* Recorded data
- - - - - - -
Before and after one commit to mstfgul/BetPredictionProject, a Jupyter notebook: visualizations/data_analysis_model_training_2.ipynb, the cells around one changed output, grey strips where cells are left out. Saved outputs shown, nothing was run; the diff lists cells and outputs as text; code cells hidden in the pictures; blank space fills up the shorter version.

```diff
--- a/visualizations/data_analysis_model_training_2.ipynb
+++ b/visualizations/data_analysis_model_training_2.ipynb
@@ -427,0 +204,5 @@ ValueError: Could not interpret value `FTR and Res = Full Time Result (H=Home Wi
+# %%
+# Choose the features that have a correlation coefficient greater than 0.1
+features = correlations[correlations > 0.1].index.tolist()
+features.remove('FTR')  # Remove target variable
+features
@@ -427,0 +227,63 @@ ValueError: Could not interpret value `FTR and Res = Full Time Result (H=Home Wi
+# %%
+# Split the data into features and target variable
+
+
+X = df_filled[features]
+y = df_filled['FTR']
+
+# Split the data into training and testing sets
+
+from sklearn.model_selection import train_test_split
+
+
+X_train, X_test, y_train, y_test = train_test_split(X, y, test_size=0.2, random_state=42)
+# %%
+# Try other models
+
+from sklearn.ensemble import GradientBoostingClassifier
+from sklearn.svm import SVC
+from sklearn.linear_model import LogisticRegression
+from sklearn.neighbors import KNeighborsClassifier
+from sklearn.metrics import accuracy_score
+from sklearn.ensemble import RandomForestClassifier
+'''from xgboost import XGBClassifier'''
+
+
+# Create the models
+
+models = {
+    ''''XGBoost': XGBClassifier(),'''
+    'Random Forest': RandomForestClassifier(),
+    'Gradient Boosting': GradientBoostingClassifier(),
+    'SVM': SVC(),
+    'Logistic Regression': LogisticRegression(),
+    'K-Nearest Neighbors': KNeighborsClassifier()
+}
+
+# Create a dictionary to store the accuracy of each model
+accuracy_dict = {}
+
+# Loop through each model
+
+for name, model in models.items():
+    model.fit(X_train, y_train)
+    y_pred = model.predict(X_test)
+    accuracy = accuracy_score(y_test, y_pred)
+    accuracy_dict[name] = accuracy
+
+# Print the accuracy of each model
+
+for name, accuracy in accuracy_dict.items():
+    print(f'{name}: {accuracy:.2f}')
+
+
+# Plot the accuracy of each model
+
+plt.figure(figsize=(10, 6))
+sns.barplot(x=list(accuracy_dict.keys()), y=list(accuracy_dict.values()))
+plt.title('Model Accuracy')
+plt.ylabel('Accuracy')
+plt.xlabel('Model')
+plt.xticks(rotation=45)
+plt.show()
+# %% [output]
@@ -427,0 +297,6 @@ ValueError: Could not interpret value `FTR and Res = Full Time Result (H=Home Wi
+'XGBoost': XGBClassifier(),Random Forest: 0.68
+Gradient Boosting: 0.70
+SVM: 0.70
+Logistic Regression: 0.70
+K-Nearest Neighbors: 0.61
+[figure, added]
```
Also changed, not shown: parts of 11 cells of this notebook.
- - - - - - -
* Exercise requirements
From the listing above, extract every line exactly as it stands.

* Solution to this task
Before and after one commit to mstfgul/BetPredictionProject, a Jupyter notebook: visualizations/data_analysis_model_training_2.ipynb, the cells around one changed output, grey strips where cells are left out. Saved outputs shown, nothing was run; the diff lists cells and outputs as text; code cells hidden in the pictures; blank space fills up the shorter version.

```diff
--- a/visualizations/data_analysis_model_training_2.ipynb
+++ b/visualizations/data_analysis_model_training_2.ipynb
@@ -427,0 +204,5 @@ ValueError: Could not interpret value `FTR and Res = Full Time Result (H=Home Wi
+# %%
+# Choose the features that have a correlation coefficient greater than 0.1
+features = correlations[correlations > 0.1].index.tolist()
+features.remove('FTR')  # Remove target variable
+features
@@ -427,0 +227,63 @@ ValueError: Could not interpret value `FTR and Res = Full Time Result (H=Home Wi
+# %%
+# Split the data into features and target variable
+
+
+X = df_filled[features]
+y = df_filled['FTR']
+
+# Split the data into training and testing sets
+
+from sklearn.model_selection import train_test_split
+
+
+X_train, X_test, y_train, y_test = train_test_split(X, y, test_size=0.2, random_state=42)
+# %%
+# Try other models
+
+from sklearn.ensemble import GradientBoostingClassifier
+from sklearn.svm import SVC
+from sklearn.linear_model import LogisticRegression
+from sklearn.neighbors import KNeighborsClassifier
+from sklearn.metrics import accuracy_score
+from sklearn.ensemble import RandomForestClassifier
+'''from xgboost import XGBClassifier'''
+
+
+# Create the models
+
+models = {
+    ''''XGBoost': XGBClassifier(),'''
+    'Random Forest': RandomForestClassifier(),
+    'Gradient Boosting': GradientBoostingClassifier(),
+    'SVM': SVC(),
+    'Logistic Regression': LogisticRegression(),
+    'K-Nearest Neighbors': KNeighborsClassifier()
+}
+
+# Create a dictionary to store the accuracy of each model
+accuracy_dict = {}
+
+# Loop through each model
+
+for name, model in models.items():
+    model.fit(X_train, y_train)
+    y_pred = model.predict(X_test)
+    accuracy = accuracy_score(y_test, y_pred)
+    accuracy_dict[name] = accuracy
+
+# Print the accuracy of each model
+
+for name, accuracy in accuracy_dict.items():
+    print(f'{name}: {accuracy:.2f}')
+
+
+# Plot the accuracy of each model
+
+plt.figure(figsize=(10, 6))
+sns.barplot(x=list(accuracy_dict.keys()), y=list(accuracy_dict.values()))
+plt.title('Model Accuracy')
+plt.ylabel('Accuracy')
+plt.xlabel('Model')
+plt.xticks(rotation=45)
+plt.show()
+# %% [output]
@@ -427,0 +297,6 @@ ValueError: Could not interpret value `FTR and Res = Full Time Result (H=Home Wi
+'XGBoost': XGBClassifier(),Random Forest: 0.68
+Gradient Boosting: 0.70
+SVM: 0.70
+Logistic Regression: 0.70
+K-Nearest Neighbors: 0.61
+[figure, added]
```
Also changed, not shown: parts of 11 cells of this notebook.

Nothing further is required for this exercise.